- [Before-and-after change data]
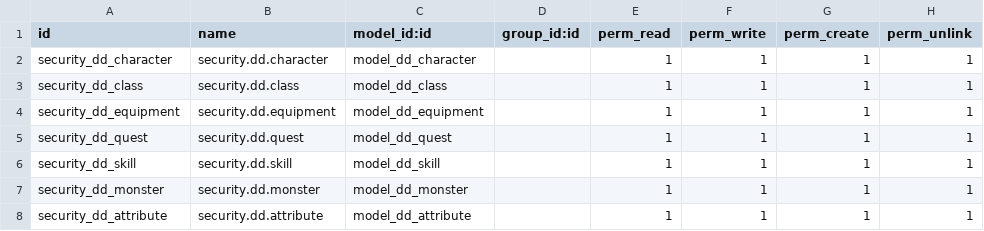
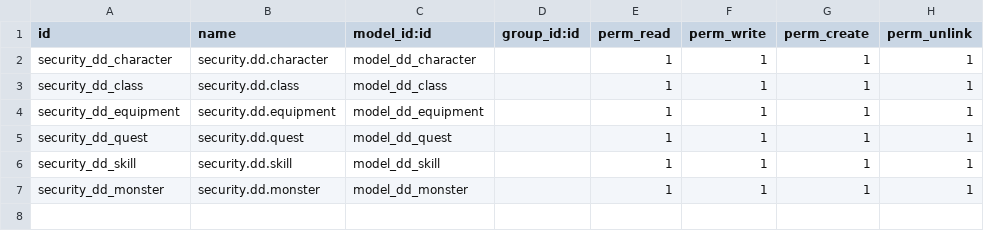
Before and after one commit to henriqueespadas/ideias_treino, a CSV file: custom_addons/dd/security/ir.model.access.csv, drawn as a sheet.

```diff
--- a/custom_addons/dd/security/ir.model.access.csv
+++ b/custom_addons/dd/security/ir.model.access.csv
@@ -7,2 +7 @@ security_dd_skill,security.dd.skill,model_dd_skill,,1,1,1,1
 security_dd_monster,security.dd.monster,model_dd_monster,,1,1,1,1
-security_dd_attribute,security.dd.attribute,model_dd_attribute,,1,1,1,1
```
Also changed, not shown: 14 other files.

- [What you have to do] Scan the entries above. Copy each line that has the string "access".

- [Reply]
Before and after one commit to henriqueespadas/ideias_treino, a CSV file: custom_addons/dd/security/ir.model.access.csv, drawn as a sheet.
--- a/custom_addons/dd/security/ir.model.access.csv
+++ b/custom_addons/dd/security/ir.model.access.csv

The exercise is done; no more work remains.